The Commission will be relying on this new working group to develop recommendations for specific resources that should be created or expanded by the Commission or others in Wisconsin. This effort is inspired by a very successful program coordinated by the North Carolina Equal Access to Justice Commission. Through its work in building similar partnerships, the North Carolina commission has been able to develop additional resources for their state’s veterans and funding for a staff position to work with veterans organizations on an ongoing basis to respond to the civil legal needs of veterans.
|Estimates of Wisconsin’s Veterans Population|
|Total number of veterans living in Wisconsin – 2013||413,723|
|Total number of wartime veterans living in Wisconsin||300,424|
|Total number of peacetime veterans living in Wisconsin||113,298|
|Total number of Male veterans living in Wisconsin||380,094|
|Total number of Women veterans living in Wisconsin||33,629|
|World War I veterans||0|
|World War II Era veterans||21,747|
|Korean War Era veterans||35,496|
|Veterans of the Vietnam War Era (Feb. 21, 1961 – May 8, 1975)||140,064|
|Veterans of the Persian Gulf War Era (Aug. 2, 1990 – )||111,209|
|Gulf War, Deployed||10,400|
|Iraq and Afghanistan Wars, Deployed||33,904|
Wisconsin has some excellent resources for veterans who need legal help. A number of the legal aid organizations funded by the Legal Services Corporation and the Wisconsin Trust Account Foundation serve veterans. There are also a number of special projects that were created to meet some of the legal needs veterans face. For example, a collaboration between Legal Action of Wisconsin and the Center for Veterans Issues assists veterans at risk of homelessness through a grant provided by the Veterans Administration. Other programs also provide legal assistance, including the Marquette Volunteer Legal Clinic’s work with veterans at the Milwaukee County Veterans Service Office, the University of Wisconsin Law School’s Veterans Law Center in Dane County. Volunteers like the Veterans Legal Support Group of Milwaukee County and local volunteers in Wausau and Racine have also created special projects to help veterans with a range of issues.

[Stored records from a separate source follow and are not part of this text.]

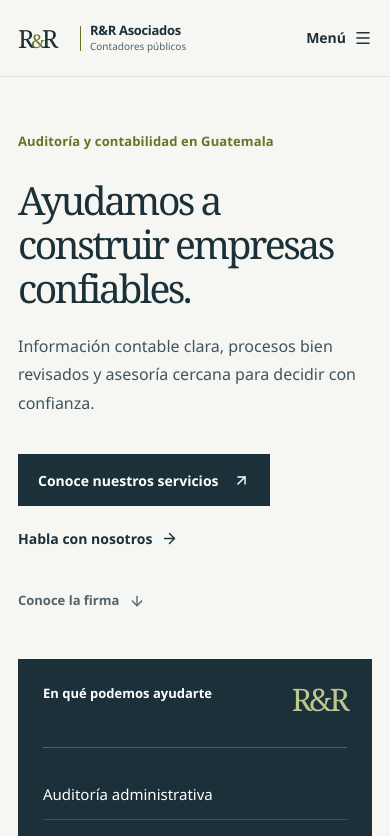
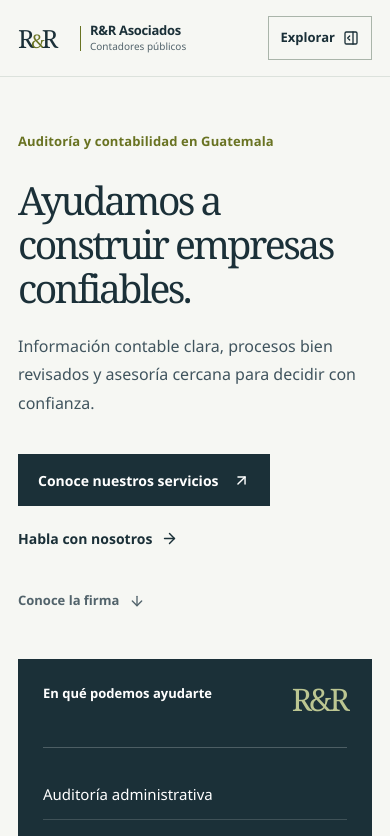
Before and after one commit to AngelsxRod/ryrasociados, a Next.js app: page / in a window 390 px wide. Shown: the top 836 px of the page. Built offline with nearby package versions, Linux system fonts and the light colour scheme.

Commit message:
fix: improve mobile navigation control

```diff
--- a/components/mobile-nav.tsx
+++ b/components/mobile-nav.tsx
@@ -1,9 +1,9 @@
 "use client";
 
 import { useState } from "react";
-import { Menu, X } from "lucide-react";
+import { ArrowUpRight, PanelRightOpen, X } from "lucide-react";
 import { Button } from "@/components/ui/button";
-import { Sheet, SheetClose, SheetContent, SheetDescription, SheetHeader, SheetTitle, SheetTrigger } from "@/components/ui/sheet";
+import { Sheet, SheetClose, SheetContent, SheetDescription, SheetHeader, SheetTitle } from "@/components/ui/sheet";
 
 type NavigationItem = { label: string; href: string };
 
@@ -12,22 +12,35 @@ export default function MobileNav({ items }: { items: NavigationItem[] }) {
 
   return (
     <Sheet open={open} onOpenChange={setOpen}>
-      <SheetTrigger className="inline-flex min-h-12 items-center gap-2 text-sm font-bold text-[#1b3038]">
-        Menú <Menu size={18} aria-hidden="true" />
-      </SheetTrigger>
+      <Button
+        type="button"
+        variant="outline"
+        onClick={() => setOpen(true)}
+        aria-label="Abrir navegación"
+        aria-expanded={open}
+        className="h-11 gap-2 rounded-none border-[#aab5aa] bg-transparent px-3 text-[13px] font-bold text-[#1b3038] shadow-none hover:border-[#697322] hover:bg-[#e9ede5] hover:text-[#1b3038]"
+      >
+        Explorar <PanelRightOpen size={17} aria-hidden="true" />
+      </Button>
       <SheetContent side="right" showCloseButton={false} className="w-[min(85vw,360px)] border-l border-[#dce2dc] bg-[#f6f7f3] p-0 text-[#1b3038]">
-        <SheetHeader className="flex-row items-center justify-between border-b border-[#dce2dc] p-6">
-          <SheetTitle className="text-lg font-bold text-[#1b3038]">Menú</SheetTitle>
+        <SheetHeader className="flex-row items-center justify-between border-b border-[#dce2dc] px-6 py-5">
+          <div>
+            <p className="mb-1 text-[11px] font-bold tracking-[0.12em] text-[#697322] uppercase">R&R Asociados</p>
+            <SheetTitle className="font-[family-name:var(--font-editorial)] text-[25px] font-normal text-[#1b3038]">Explora la firma</SheetTitle>
+          </div>
           <SheetDescription className="sr-only">Navegación por las secciones de R&R Asociados</SheetDescription>
-          <SheetClose render={<Button variant="ghost" size="icon" className="rounded-none" />} aria-label="Cerrar menú"><X size={19} aria-hidden="true" /></SheetClose>
+          <SheetClose render={<Button variant="ghost" size="icon" className="shrink-0 rounded-none" />} aria-label="Cerrar navegación"><X size={19} aria-hidden="true" /></SheetClose>
         </SheetHeader>
-        <nav aria-label="Navegación móvil" className="grid px-6">
-          {items.map((item) => (
-            <a key={item.href} href={item.href} onClick={() => setOpen(false)} className="flex min-h-14 items-center border-b border-[#dce2dc] text-base font-bold text-[#1b3038]">
-              {item.label}
+        <nav aria-label="Navegación móvil" className="grid px-6 pt-4">
+          {items.map((item, index) => (
+            <a key={item.href} href={item.href} onClick={() => setOpen(false)} className="group flex min-h-16 items-center gap-4 border-b border-[#dce2dc] text-[#1b3038] hover:text-[#697322]">
+              <span className="text-xs font-bold text-[#697322]">0{index + 1}</span>
+              <span className="font-[family-name:var(--font-editorial)] text-[22px]">{item.label}</span>
+              <ArrowUpRight size={17} aria-hidden="true" className="ml-auto opacity-50 transition group-hover:opacity-100" />
             </a>
           ))}
         </nav>
+        <p className="mt-auto border-t border-[#dce2dc] px-6 py-6 text-xs leading-5 text-[#52636b]">Auditoría y contabilidad con criterio cercano en Guatemala.</p>
       </SheetContent>
     </Sheet>
   );
```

The Staff Judge Advocate for the Wisconsin National Guard also provides some assistance to servicemembers and veterans.
Still, there is broad agreement that more should be done. The Commission’s new veterans working group is an effort to define those next steps and seek broad agreement on how to make them a reality for our state’s veterans.